As you look at the piano you will notice the black keys are grouped by 2s and 3s. Find a black key group of 2 in the middle of the piano and go to the left to the white key right next to it. That note is called C.
Now play only white notes starting at C going to the right. C, D, E, F, G, A, B Then it starts over at C. Whatever note you use as number 1, the chord is named by the name of that note.
What about chords starting with black notes?
A chord starting with a black key is named by how you move to it from a white key. Say you are on a white key, C. Then you move up to the black key just to the right of it. So it’s like you are making the C higher or sharper, so we call the black note a C sharp. Say you are on a D and you go down to the black key to the left of it, so you are making the D note lower or flatter so we call it a D flat. It is essentially the same note just named differently based on how you get to it.
Next we can learn to play notes that sound good when people hear them.
If you play the notes at 1, 5, and 8 together they will sound good together. If you play the notes at 1, 4, and 8, they will sound what they call, minor, which is great for adding tension where you want it in a song. Avoid playing 2 notes right next to each other together because they will sound bad, unless you have a special reason for doing so, like playing the theme to Jaws.

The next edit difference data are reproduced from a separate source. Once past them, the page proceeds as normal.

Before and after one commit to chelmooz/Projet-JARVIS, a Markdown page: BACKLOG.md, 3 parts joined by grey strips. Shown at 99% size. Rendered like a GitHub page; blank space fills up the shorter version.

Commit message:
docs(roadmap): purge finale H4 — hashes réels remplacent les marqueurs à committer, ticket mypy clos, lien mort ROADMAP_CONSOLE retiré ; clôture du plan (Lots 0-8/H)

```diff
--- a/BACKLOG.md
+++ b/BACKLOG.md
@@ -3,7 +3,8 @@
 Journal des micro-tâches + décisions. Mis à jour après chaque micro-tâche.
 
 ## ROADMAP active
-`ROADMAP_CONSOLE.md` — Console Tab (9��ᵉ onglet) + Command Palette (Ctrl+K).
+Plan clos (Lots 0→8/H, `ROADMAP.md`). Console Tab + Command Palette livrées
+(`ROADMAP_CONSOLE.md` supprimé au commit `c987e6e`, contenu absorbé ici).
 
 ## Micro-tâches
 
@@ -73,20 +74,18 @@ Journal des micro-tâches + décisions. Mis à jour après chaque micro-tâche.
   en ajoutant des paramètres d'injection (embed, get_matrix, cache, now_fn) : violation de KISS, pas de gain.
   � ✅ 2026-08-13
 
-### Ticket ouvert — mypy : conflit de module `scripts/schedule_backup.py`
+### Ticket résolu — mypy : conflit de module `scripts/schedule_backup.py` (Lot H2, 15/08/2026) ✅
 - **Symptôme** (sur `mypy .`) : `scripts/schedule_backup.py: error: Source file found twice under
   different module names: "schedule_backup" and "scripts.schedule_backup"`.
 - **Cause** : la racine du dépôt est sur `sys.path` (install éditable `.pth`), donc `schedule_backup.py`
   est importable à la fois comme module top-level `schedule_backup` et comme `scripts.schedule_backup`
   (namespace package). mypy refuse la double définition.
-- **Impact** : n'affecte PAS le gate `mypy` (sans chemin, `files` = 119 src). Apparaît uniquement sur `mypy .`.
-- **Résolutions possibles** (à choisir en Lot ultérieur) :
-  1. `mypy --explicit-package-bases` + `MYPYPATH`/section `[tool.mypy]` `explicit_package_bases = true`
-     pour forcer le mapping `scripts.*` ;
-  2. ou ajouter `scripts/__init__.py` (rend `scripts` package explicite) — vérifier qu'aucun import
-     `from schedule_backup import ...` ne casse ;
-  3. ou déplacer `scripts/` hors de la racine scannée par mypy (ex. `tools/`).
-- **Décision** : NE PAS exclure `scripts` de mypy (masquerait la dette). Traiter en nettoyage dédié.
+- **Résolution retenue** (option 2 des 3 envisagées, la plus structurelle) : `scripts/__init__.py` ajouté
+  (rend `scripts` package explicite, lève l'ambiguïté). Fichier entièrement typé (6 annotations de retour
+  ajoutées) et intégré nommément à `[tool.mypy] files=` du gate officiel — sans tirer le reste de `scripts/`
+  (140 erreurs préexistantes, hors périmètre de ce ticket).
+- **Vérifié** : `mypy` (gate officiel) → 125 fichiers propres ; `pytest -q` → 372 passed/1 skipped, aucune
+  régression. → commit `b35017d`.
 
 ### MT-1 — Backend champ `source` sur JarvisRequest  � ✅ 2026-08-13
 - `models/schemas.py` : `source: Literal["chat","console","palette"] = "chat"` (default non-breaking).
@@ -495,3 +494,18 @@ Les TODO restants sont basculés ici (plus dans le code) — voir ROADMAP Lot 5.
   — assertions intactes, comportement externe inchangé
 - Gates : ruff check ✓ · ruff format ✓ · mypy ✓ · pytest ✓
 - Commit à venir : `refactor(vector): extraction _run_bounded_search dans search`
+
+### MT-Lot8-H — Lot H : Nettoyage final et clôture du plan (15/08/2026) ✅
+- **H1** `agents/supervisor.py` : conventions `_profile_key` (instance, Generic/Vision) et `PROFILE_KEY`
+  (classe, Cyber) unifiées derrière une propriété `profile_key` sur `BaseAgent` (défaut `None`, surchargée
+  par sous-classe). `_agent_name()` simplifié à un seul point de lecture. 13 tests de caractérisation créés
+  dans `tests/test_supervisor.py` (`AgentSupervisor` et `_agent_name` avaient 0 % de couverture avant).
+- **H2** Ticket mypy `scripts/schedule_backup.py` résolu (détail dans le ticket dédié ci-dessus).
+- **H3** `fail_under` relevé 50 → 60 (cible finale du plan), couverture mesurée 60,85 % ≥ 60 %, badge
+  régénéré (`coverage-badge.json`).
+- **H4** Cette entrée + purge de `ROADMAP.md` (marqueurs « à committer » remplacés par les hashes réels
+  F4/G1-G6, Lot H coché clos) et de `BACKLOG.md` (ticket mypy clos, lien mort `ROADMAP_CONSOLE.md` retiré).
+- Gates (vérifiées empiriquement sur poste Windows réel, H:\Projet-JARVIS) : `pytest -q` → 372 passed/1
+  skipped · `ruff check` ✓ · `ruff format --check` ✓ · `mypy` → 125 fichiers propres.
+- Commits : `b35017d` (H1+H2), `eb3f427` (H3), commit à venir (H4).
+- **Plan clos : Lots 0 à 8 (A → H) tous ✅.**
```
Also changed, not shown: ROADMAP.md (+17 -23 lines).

What about if I play notes from a chord separately?
When you play through patterns of notes that belong to a chord, you are playing arpeggios. An example is if you play 1, 5 and 8 in order and not at the same time. Here is a fun thing to do. Play 1, 8 and 1 from the next group of 12 notes above that (Each group of 12 keys is called an octave) So with one hand play 1,8 and 1 and with the other had play some notes the next octave up. Does that sound familiar? You have probably heard that pattern in the songs in children’s movies like Aladdin. There is a very advanced article on Wikipedia that goes into this in great detail here but beware it uses a lot of music technical language.
Now for the fun part. Let’s learn to play a song.
Turn on your favorite song you want to learn. Turn it low enough you can hear yourself play over it. Now listen for a note that is in your song. Try to find that note on the piano. Next use that note as your number 1. Starting there count up to 5. That’s the next note. Then count up to 8. Now play them together. Listen to the song while playing those notes. Do they sound good together? If they do, then you have just found one chord in that song. Now listen for another note and do the same thing. Eventually you will find several chords that work with that song.
What if it doesn’t match?
If none of the chords seem to match try using 1,4 and 8 instead. Feel free to stop the song, slow it down and rewind until you figure it out. If you get stumped you can search online for what chords are in that song as a hint.
What are these triangle patterns?
When you start on a D and count up to 5 and then 8, notice something interesting is happening. It kind of looks like a triangle if you draw an imaginary line from the D (that’s 1) to the F sharp (that’s 5) to the A (That’s 8) and back. There is another triangle if you start on E, and another one if you start on B. All of these triangle patterns make up part of a group called a key. Notice this pattern comes up a lot as you play some of your favorite songs.
Are there more triangle patterns?
Yes. Find another set of triangles that are upside-down by starting at C sharp(C# as 2), F(F as 6), and G Sharp(G# as 9). These are part of a different key.
Here are even more
To find one of the big triangles, start at F (that’s 1) B flat (that’s 6), and D (that’s 10), and another one at F sharp (as 2), B (as 7), and E flat (as 11).
Some of your favorite songs use a combination of big triangles along with the smaller triangles in a pattern. You can also have a key with a mix of all white key chords, small triangles, and big triangles.
You will also see some inversions of these triangles as they cross over to the next octave. Here are a few examples:
How do I find and use inversions?
While you are looking for an inversion, start with a normal chord like D(as 1) F sharp(as 5) and A (as 8) as seen in the red triangle. Then find the inversion by changing the D(as 1) to the next available D(as 1) of the next group of 12(octave) up as seen in the blue triangle below.
Next you move F sharp (as 5) up to the next available F Sharp(as 5) as seen in the green triangle and then move the A (as in 8) up to the next A to get our normal triangle and chord again as seen in the purple triangle below.
Notice how the numbers can change but the distance, pattern, and relationship between the keys stays the same.
It is fun to learn how to play piano online, so have fun playing with this. When you come back, we can learn some more neat piano tips.
Click here for a virtual piano link and software discussion
Click here to learn how to listen to music videos